President Thomas Jefferson and other US officials noted that a number of Meherrins migrated to New York with the Tuscarora: “…the Five Nations received the Tuscaroras into their confederacy, and made them the Sixth Nation. They received the Meherrins and Tuteloes also into their protection….” (Jefferson, Thomas. Notes on the State of Virginia: 1781).
In 1713 the Tuscarora (Akotaskarore) were given shelter and protection by the Haudenosaunee Confederacy . It was recorded that some of the Meherrin went North with the Tuscarora in 1713 when they were given shelter and protection.
In 1766 the Meherrin (Akawantcaka) were given shelter by the Haudenosaunee Confederacy.
In 1802 some of the Meherrin and Nottoway settled among the Haudenosaunee Confederacy.
Permission to use the following poster titled Six Nations and Others by the late Ray Fadden was given to the Meherrin Indian Tribe for educational purposes by the late John Fadden of the Six Nations Iroquois Cultural Center.
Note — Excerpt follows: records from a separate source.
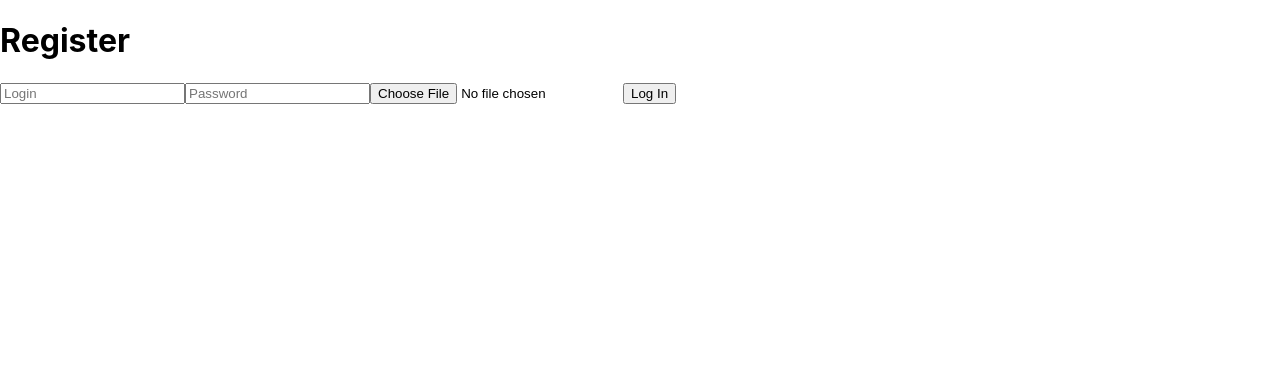
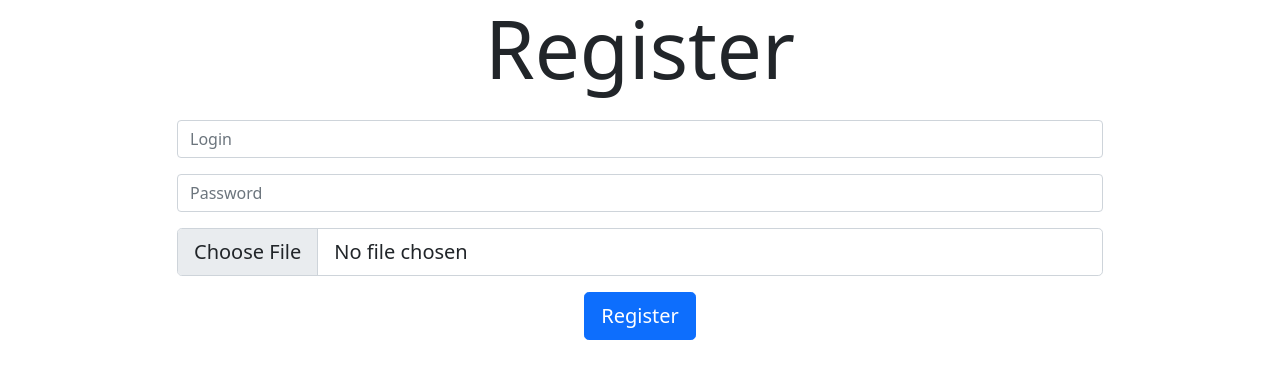
Before and after one commit to SPolddSpl/course-shop, a React (Create React App) app: page /register in a window 1280 px wide. Shown: the top 378 px of the page. Built offline with nearby package versions, Linux system fonts and the light colour scheme.

Commit message:
Home comp added

```diff
--- a/package.json
+++ b/package.json
@@ -3,10 +3,12 @@
   "version": "0.1.0",
   "private": true,
   "dependencies": {
+    "@popperjs/core": "^2.6.0",
     "@testing-library/jest-dom": "^5.11.9",
     "@testing-library/react": "^11.2.5",
     "@testing-library/user-event": "^12.7.0",
     "axios": "^0.21.1",
+    "bootstrap": "^5.0.0-beta2",
     "react": "^17.0.1",
     "react-dom": "^17.0.1",
     "react-router-dom": "^5.2.0",
--- a/public/index.html
+++ b/public/index.html
@@ -1,15 +1,15 @@
 <!DOCTYPE html>
 <html lang="en">
+
 <head>
   <meta charset="utf-8" />
   <link rel="icon" href="%PUBLIC_URL%/favicon.ico" />
   <meta name="viewport" content="width=device-width, initial-scale=1" />
   <meta name="theme-color" content="#000000" />
-    <meta
-      name="description"
-      content="Web site created using create-react-app"
-    />
+  <meta name="description" content="Web site created using create-react-app" />
   <link rel="apple-touch-icon" href="%PUBLIC_URL%/logo192.png" />
+  <link rel="stylesheet" href="https://fonts.googleapis.com/css?family=Roboto:300,400,500,700&display=swap" />
+  <link rel="stylesheet" href="https://fonts.googleapis.com/icon?family=Material+Icons" />
   <!--
       manifest.json provides metadata used when your web app is installed on a
       user's mobile device or desktop. See https://developers.google.com/web/fundamentals/web-app-manifest/
@@ -26,6 +26,7 @@
     -->
   <title>React App</title>
 </head>
+
 <body>
   <noscript>You need to enable JavaScript to run this app.</noscript>
   <div id="root"></div>
@@ -39,5 +40,12 @@
       To begin the development, run `npm start` or `yarn start`.
       To create a production bundle, use `npm run build` or `yarn build`.
     -->
+  <script src="https://cdn.jsdelivr.net/npm/@popperjs/core@2.6.0/dist/umd/popper.min.js"
+    integrity="sha384-KsvD1yqQ1/1+IA7gi3P0tyJcT3vR+NdBTt13hSJ2lnve8agRGXTTyNaBYmCR/Nwi"
+    crossorigin="anonymous"></script>
+  <script src="https://cdn.jsdelivr.net/npm/bootstrap@5.0.0-beta2/dist/js/bootstrap.min.js"
+    integrity="sha384-nsg8ua9HAw1y0W1btsyWgBklPnCUAFLuTMS2G72MMONqmOymq585AcH49TLBQObG"
+    crossorigin="anonymous"></script>
 </body>
+
 </html>
--- a/src/App.js
+++ b/src/App.js
@@ -5,19 +5,29 @@ import Welcome from "./components/Welcome";
 import { BrowserRouter as Router, Switch, Route } from "react-router-dom";
 import Register from "./components/Register";
 import Login from "./components/Login";
+import Home from './components/Home';
+import 'bootstrap/dist/css/bootstrap.min.css';
+import bootstrap from 'bootstrap';
 
 function App() {
-  return <Switch>
+  return (
+    <Router>
+      <Switch>
         <Route path="/login">
           <Login />
         </Route>
         <Route path="/register">
           <Register />
         </Route>
+        <Route path="/home">
+          <Home />
+        </Route>
         <Route path="/">
           <Welcome />
         </Route>
-  </Switch>;
+      </Switch>
+    </Router>
+  );
 }
 
 export default App;
--- /dev/null
+++ b/src/components/Home/index.css
@@ -0,0 +1,13 @@
+.avatar {
+    border-radius: 50%;
+}
+
+.main {
+    min-height: 100vh;
+    height: 100%;
+    width: 100%;
+    background: url('https://wonderfulengineering.com/wp-content/uploads/2014/09/white-wallpapers-9.jpg');
+    background-position: center;
+    background-repeat: no-repeat;
+    background-size: cover;
+}
--- /dev/null
+++ b/src/components/Home/index.js
@@ -0,0 +1,37 @@
+import * as React from 'react';
+import { Redirect } from 'react-router-dom';
+import '../Home/index.css';
+
+export default class Home extends React.Component {
+    constructor(props) {
+        super(props);
+        this.state = { user: JSON.parse(localStorage.getItem('user')) }
+    }
+
+
+
+    render() {
+        return (
+            <div>
+                <nav className="navbar navbar-light bg-light">
+                    <div className="container-fluid">
+                        <a className="navbar-brand" href="#">
+                            <img src={this.state.user.avatar} alt="" width="50" height="50" className="d-inline-block rounded-circle align-center mr-5" />
+                            {this.state.user.login}
+                        </a>
+                        <div className="d-flex navbar-nav">
+                            <li className="nav-item">
+                                <a className="nav-link" href="#">Cart</a>
+                            </li>
+                        </div>
+                    </div>
+                </nav>
+
+                <div className="main">
+
+                </div>
+            </div>
+        )
+    }
+
+}
--- a/src/components/Login/index.js
+++ b/src/components/Login/index.js
@@ -1,5 +1,6 @@
 import axios from 'axios';
 import * as React from 'react';
+import { Redirect } from 'react-router-dom';
 
 
 class Login extends React.Component {
@@ -44,16 +45,36 @@ class Login extends React.Component {
 
     render() {
         if (this.state.isLogged) {
-            return <div>Logged In</div>
+            return <Redirect to="/home" />
         }
         return (
             <div>
-                <h1>Log In</h1>
-                <input type="text" placeholder="Login" onChange={this.inputChangeHandle} />
-                <input type="password" placeholder="Password" onChange={this.inputChangeHandle} />
-                <button type="submit" onClick={this.submitHandle}>Log In</button>
-            </div>)
+                <div className="container">
+                    <div className="row justify-content-lg-center">
+                        <div className="col-sm-12 col-md-auto">
+                            <h1 className="display-1">Log In</h1>
+                        </div>
+                    </div>
+                    <div className="row justify-content-md-center">
+                        <div className="col-sm-12 col-md-auto col-lg-10 mt-3">
+                            <input type="text" className="form-control" placeholder="Login" onChange={this.inputChangeHandle} />
+                        </div>
+                    </div>
+                    <div className="row justify-content-md-center">
+                        <div className="col-sm-12 col-md-auto col-lg-10 mt-3">
+                            <input type="password" className="form-control" placeholder="Password" onChange={this.inputChangeHandle} />
+                        </div>
+                    </div>
+                    <div className="row justify-content-md-center mt-3">
+                        <div className="col-sm-12 col-md-auto">
+                            <button className="btn btn-lg btn-primary" type="submit" onClick={this.submitHandle}>Log In</button>
+                        </div>
+                    </div>
+                </div>
+            </div>
+        )
     }
 }
 
+
 export default Login;
--- a/src/components/Register/index.js
+++ b/src/components/Register/index.js
@@ -71,15 +71,38 @@ class Register extends React.Component {
         }
         return (
             <div>
-                <h1>Register</h1>
-                <input type="text" placeholder="Login" onChange={this.inputChangeHandle} />
-                <input type="password" placeholder="Password" onChange={this.inputChangeHandle} />
-                <input type="file" placeholder="Avatar" onChange={this.inputChangeHandle} />
-                <button type="submit" onClick={this.sumbitHandle}>Log In</button>
+                <div className="container">
+                    <div className="row justify-content-lg-center">
+                        <div className="col-sm-12 col-md-auto">
+                            <h1 className="display-1">Register</h1>
+                        </div>
+                    </div>
+                    <div className="row justify-content-md-center">
+                        <div className="col-sm-12 col-md-auto col-lg-10 mt-3">
+                            <input type="text" className="form-control" placeholder="Login" onChange={this.inputChangeHandle} />
+                        </div>
+                    </div>
+                    <div className="row justify-content-md-center">
+                        <div className="col-sm-12 col-md-auto col-lg-10 mt-3">
+                            <input type="password" className="form-control" placeholder="Password" onChange={this.inputChangeHandle} />
+                        </div>
+                    </div>
+                    <div className="row justify-content-md-center">
+                        <div className="col-sm-12 col-md-auto col-lg-10 mt-3">
+                            <input type="file" className="form-control form-control-lg" placeholder="Avatar" onChange={this.inputChangeHandle} />
+                        </div>
+                    </div>
+                    <div className="row justify-content-md-center mt-3">
+                        <div className="col-sm-12 col-md-auto">
+                            <button className="btn btn-lg btn-primary" type="submit" onClick={this.sumbitHandle}>Register</button>
+                        </div>
+                    </div>
+                </div>
             </div>
         )
     }
 
+
 }
 
 export default Register;
--- a/src/components/Welcome/index.js
+++ b/src/components/Welcome/index.js
@@ -24,12 +24,7 @@ class Welcome extends React.Component {
 
 
     render() {
-        return (
-            <BrowserRouter>
-                <Redirect to={this.state.route} />
-            </BrowserRouter>
-
-        )
+        return (<Redirect to={this.state.route} />)
     }
 
 }
--- a/src/index.js
+++ b/src/index.js
@@ -8,9 +8,9 @@ import { BrowserRouter } from 'react-router-dom';
 
 ReactDOM.render(
 
-  <BrowserRouter>
+  <React.StrictMode>
     <App />
-  </BrowserRouter>,
+  </React.StrictMode>,
   document.getElementById('root')
 );
 
```
Also changed, not shown: 1 other file (tests, documents, lock files or other folders). Lines whose indentation alone changed are shown as unchanged.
Hewitt mentions that 20 Meherrin (Akwenchaka) were incorporated with the Tuscarora in New York.
“Akawenchaka (Onondaga: A-ka-winch-ha-ka). -A small band that formerly lived in North Carolina, now numbering about 20 individuals, incorporated with the Tuscarora in New York. They are not regarded as true Tuscarora- Hewitt, Onondaga MS. B.A.E. 1888. (Hodge, Frederick Webb. Handbook of American Indians North of Mexico. University of Michigan. 1910. p 33)
Some of the Meherrin migrated to Canada and Joined the Six Nations on the Grand River Reserve.
(Johnson’s Universal Cyclopedia: A.J. Johnson Company D. Appleton, A.J. Johnson, 1895)
John Collier was appointed as U.S. Commissioner of Indian Affairs (now called the Bureau of Indian Affairs) by Franklin Roosevelt in 1933, a position he held until 1945. During his time serving in this position he met with the Mohawk Council of Chiefs. At this time he was informed that the Meherrin were taken under the protection of the Six Nations Confederacy, Haudenosaunee.